- Kentucky Gov. Andy Beshear (D) blasted the state’s Republican attorney general for his attempts to block the governor’s coronavirus emergency orders, including a mask mandate.
“Our entire business community supports this facial covering requirement, and sadly, our attorney general isn’t just opposing that — he recently went to court to try to overturn every single rule and restriction that we have, and to prevent me from putting any into place in the future,” Beshear said.
- A Missouri high school has reported that 19 students and two guests have tested positive after attending a recent outdoor graduation and off-site prom.
- Arkansas Gov. Asa Hutchinson (R) reported Tuesday a new high of 488 total patients hospitalized because of coronavirus. The state reported 728 new cases.
- Mississippi reported 1,635 new cases, a record number for the second day in a row.
- Louisiana Gov. John Bel Edwards (D) said, because of the resurgence of coronavirus, the state will remain in its phase two plan for another two weeks.
- All public schools in New Orleans will begin the school year with virtual learning.
- Texas reported 9,305 new Covid-19 cases and 131 new Covid-19-related fatalities.
- 509 inmates and 3 staff members at a federal prison in Fort Worth, Texas, have tested positive for Covid-19, according to the Federal Bureau of Prisons.
- A Clay County nine-month-old has died from the novel coronavirus, the first death of anyone under 20 due to COVID-19 in Minnesota and among the youngest people dead due to the virus in the U.S.
- California reported at least 9,231 new coronavirus cases. The hospitalization rate of 1.9% and 0.7% of patients in the ICU are reaching concerning highs.
- The University of California, Berkeley will begin fall semester with “fully remote instruction.

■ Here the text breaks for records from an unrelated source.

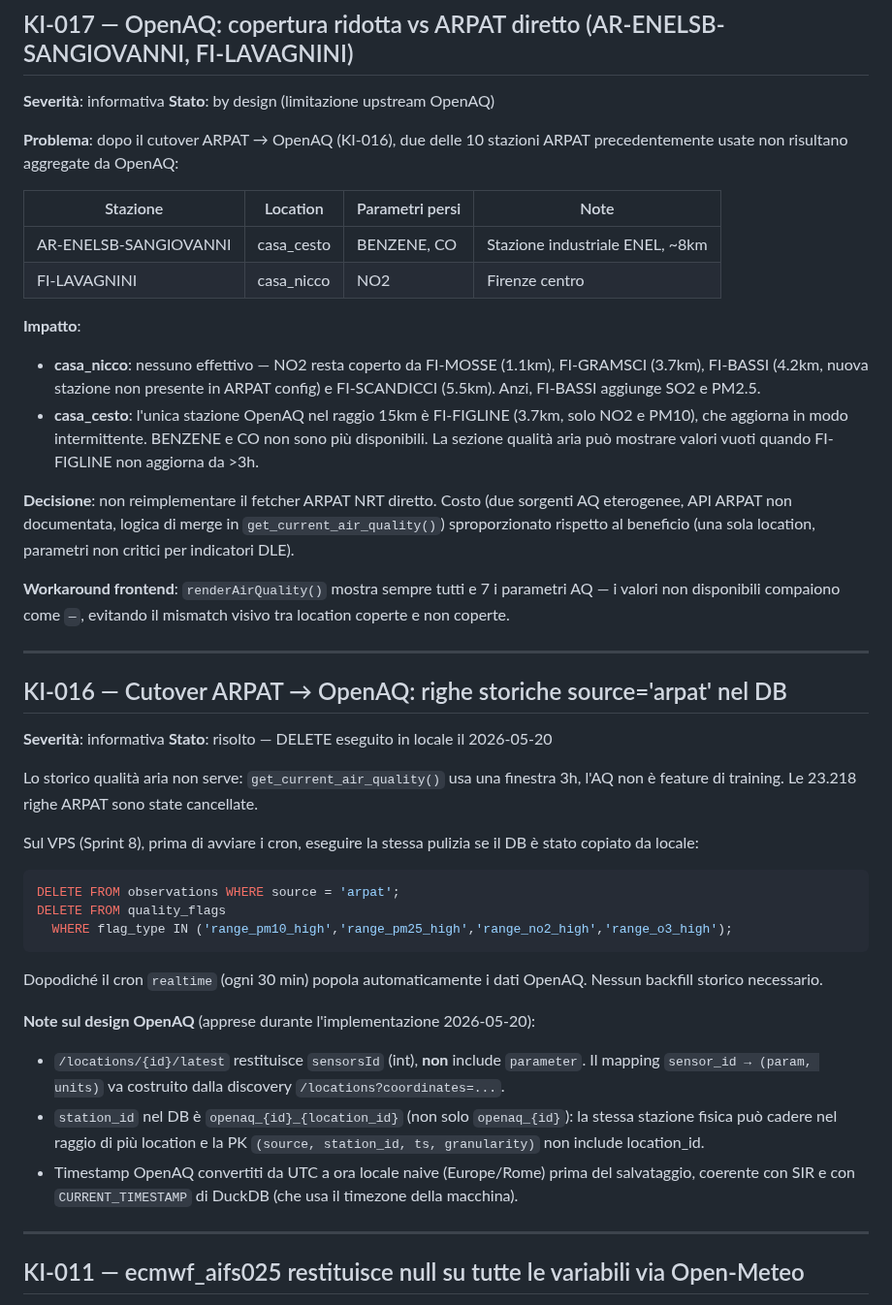
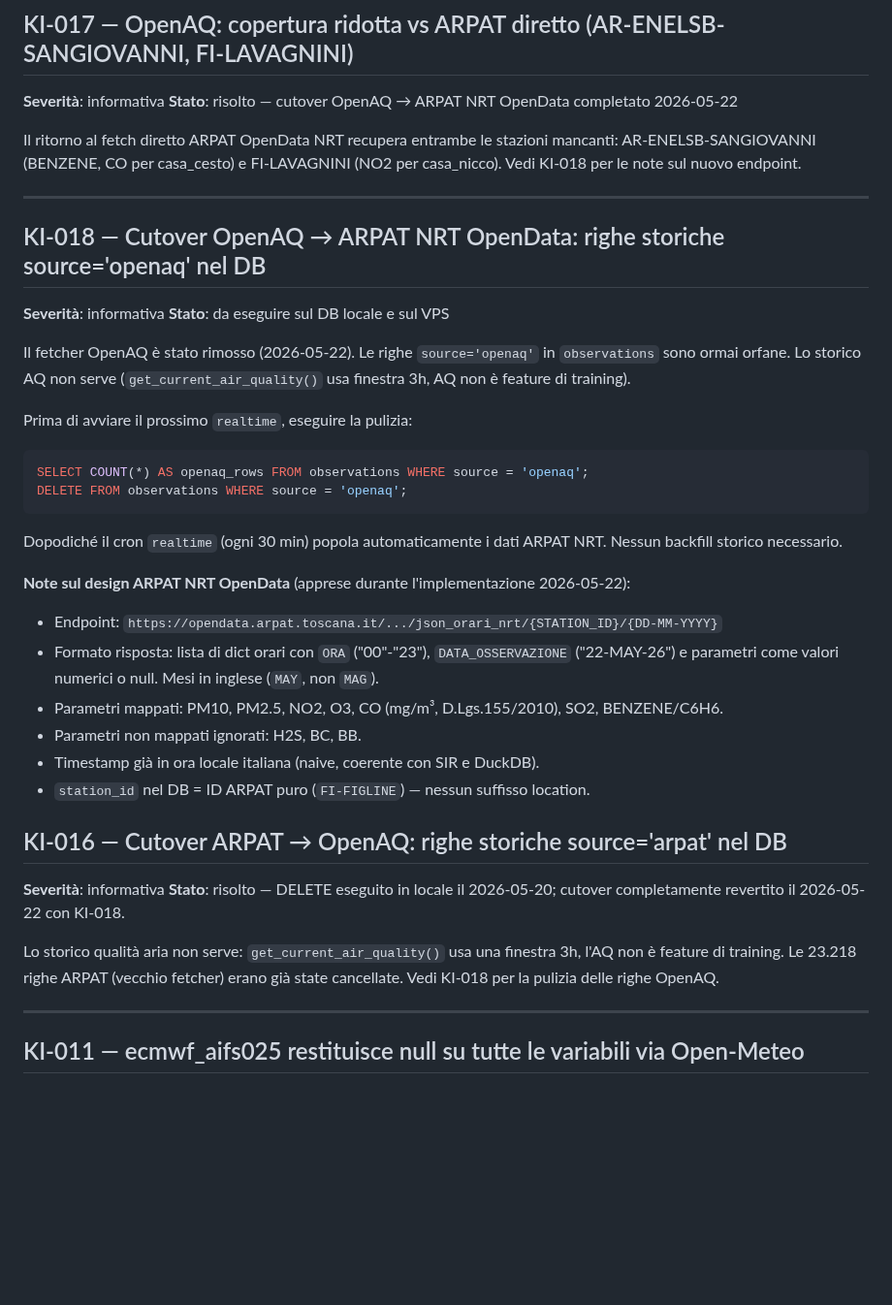
Before and after one commit to iltruma/guazza, a Markdown page: docs/known_issues.md, the part around the change. Shown at 97% size. Rendered like a GitHub page; blank space fills up the shorter version.

Commit message:
docs(known_issues,status): chiudi KI-017, aggiungi KI-018, aggiorna sprint
KI-017: chiuso — ARPAT NRT recupera AR-ENELSB-SANGIOVANNI e FI-LAVAGNINI
KI-018: nuovo — istruzioni pulizia righe source='openaq' nel DB
KI-016: aggiornato — storia del doppio cutover documentata
status.md: versione v0.6.3, tabella job realtime, test count 224

````diff
--- a/docs/known_issues.md
+++ b/docs/known_issues.md
@@ -8,66 +8,51 @@
 ## KI-017 — OpenAQ: copertura ridotta vs ARPAT diretto (AR-ENELSB-SANGIOVANNI, FI-LAVAGNINI)
 
 **Severità**: informativa
-**Stato**: by design (limitazione upstream OpenAQ)
+**Stato**: risolto — cutover OpenAQ → ARPAT NRT OpenData completato 2026-05-22
 
-**Problema**: dopo il cutover ARPAT → OpenAQ (KI-016), due delle 10 stazioni
-ARPAT precedentemente usate non risultano aggregate da OpenAQ:
-
-| Stazione | Location | Parametri persi | Note |
-|---|---|---|---|
-| AR-ENELSB-SANGIOVANNI | casa_cesto | BENZENE, CO | Stazione industriale ENEL, ~8km |
-| FI-LAVAGNINI | casa_nicco | NO2 | Firenze centro |
-
-**Impatto**:
-- **casa_nicco**: nessuno effettivo — NO2 resta coperto da FI-MOSSE (1.1km),
-  FI-GRAMSCI (3.7km), FI-BASSI (4.2km, nuova stazione non presente in ARPAT
-  config) e FI-SCANDICCI (5.5km). Anzi, FI-BASSI aggiunge SO2 e PM2.5.
-- **casa_cesto**: l'unica stazione OpenAQ nel raggio 15km è FI-FIGLINE (3.7km,
-  solo NO2 e PM10), che aggiorna in modo intermittente. BENZENE e CO non
-  sono più disponibili. La sezione qualità aria può mostrare valori vuoti
-  quando FI-FIGLINE non aggiorna da >3h.
-
-**Decisione**: non reimplementare il fetcher ARPAT NRT diretto. Costo (due
-sorgenti AQ eterogenee, API ARPAT non documentata, logica di merge in
-`get_current_air_quality()`) sproporzionato rispetto al beneficio (una sola
-location, parametri non critici per indicatori DLE).
-
-**Workaround frontend**: `renderAirQuality()` mostra sempre tutti e 7 i
-parametri AQ — i valori non disponibili compaiono come `—`, evitando il
-mismatch visivo tra location coperte e non coperte.
+Il ritorno al fetch diretto ARPAT OpenData NRT recupera entrambe le stazioni
+mancanti: AR-ENELSB-SANGIOVANNI (BENZENE, CO per casa_cesto) e FI-LAVAGNINI
+(NO2 per casa_nicco). Vedi KI-018 per le note sul nuovo endpoint.
 
 ---
+
+## KI-018 — Cutover OpenAQ → ARPAT NRT OpenData: righe storiche source='openaq' nel DB
+
+**Severità**: informativa
+**Stato**: da eseguire sul DB locale e sul VPS
+
+Il fetcher OpenAQ è stato rimosso (2026-05-22). Le righe `source='openaq'` in
+`observations` sono ormai orfane. Lo storico AQ non serve (`get_current_air_quality()`
+usa finestra 3h, AQ non è feature di training).
+
+Prima di avviare il prossimo `realtime`, eseguire la pulizia:
+
+```sql
+SELECT COUNT(*) AS openaq_rows FROM observations WHERE source = 'openaq';
+DELETE FROM observations WHERE source = 'openaq';
+```
+
+Dopodiché il cron `realtime` (ogni 30 min) popola automaticamente i dati ARPAT NRT.
+Nessun backfill storico necessario.
+
+**Note sul design ARPAT NRT OpenData** (apprese durante l'implementazione 2026-05-22):
+- Endpoint: `https://opendata.arpat.toscana.it/.../json_orari_nrt/{STATION_ID}/{DD-MM-YYYY}`
+- Formato risposta: lista di dict orari con `ORA` ("00"-"23"), `DATA_OSSERVAZIONE` ("22-MAY-26")
+  e parametri come valori numerici o null. Mesi in inglese (`MAY`, non `MAG`).
+- Parametri mappati: PM10, PM2.5, NO2, O3, CO (mg/m³, D.Lgs.155/2010), SO2, BENZENE/C6H6.
+- Parametri non mappati ignorati: H2S, BC, BB.
+- Timestamp già in ora locale italiana (naive, coerente con SIR e DuckDB).
+- `station_id` nel DB = ID ARPAT puro (`FI-FIGLINE`) — nessun suffisso location.
 
 ## KI-016 — Cutover ARPAT → OpenAQ: righe storiche source='arpat' nel DB
 
 **Severità**: informativa
-**Stato**: risolto — DELETE eseguito in locale il 2026-05-20
+**Stato**: risolto — DELETE eseguito in locale il 2026-05-20; cutover completamente
+revertito il 2026-05-22 con KI-018.
 
 Lo storico qualità aria non serve: `get_current_air_quality()` usa una finestra 3h,
-l'AQ non è feature di training. Le 23.218 righe ARPAT sono state cancellate.
-
-Sul VPS (Sprint 8), prima di avviare i cron, eseguire la stessa pulizia se il DB
-è stato copiato da locale:
-
-```sql
-DELETE FROM observations WHERE source = 'arpat';
-DELETE FROM quality_flags
-  WHERE flag_type IN ('range_pm10_high','range_pm25_high','range_no2_high','range_o3_high');
-```
-
-Dopodiché il cron `realtime` (ogni 30 min) popola automaticamente i dati OpenAQ.
-Nessun backfill storico necessario.
-
-**Note sul design OpenAQ** (apprese durante l'implementazione 2026-05-20):
-- `/locations/{id}/latest` restituisce `sensorsId` (int), **non** include
-  `parameter`. Il mapping `sensor_id → (param, units)` va costruito dalla
-  discovery `/locations?coordinates=...`.
-- `station_id` nel DB è `openaq_{id}_{location_id}` (non solo `openaq_{id}`):
-  la stessa stazione fisica può cadere nel raggio di più location e la PK
-  `(source, station_id, ts, granularity)` non include location_id.
-- Timestamp OpenAQ convertiti da UTC a ora locale naive (Europe/Rome) prima
-  del salvataggio, coerente con SIR e con `CURRENT_TIMESTAMP` di DuckDB
-  (che usa il timezone della macchina).
+l'AQ non è feature di training. Le 23.218 righe ARPAT (vecchio fetcher) erano già
+state cancellate. Vedi KI-018 per la pulizia delle righe OpenAQ.
 
 ---
 
````
Also changed, not shown: docs/status.md (+14 -17 lines).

Sources: ABC News, Associated Press, The Atlantic, Axios, Bloomberg, CBS News, CNN, Financial Times, Fox News,The Hill, Independent, NBC News, NJ.com, NPR, NY Times, Politico, Reuters, Salon, Slate, Vanity Fair, Wall Street Journal, Washington Post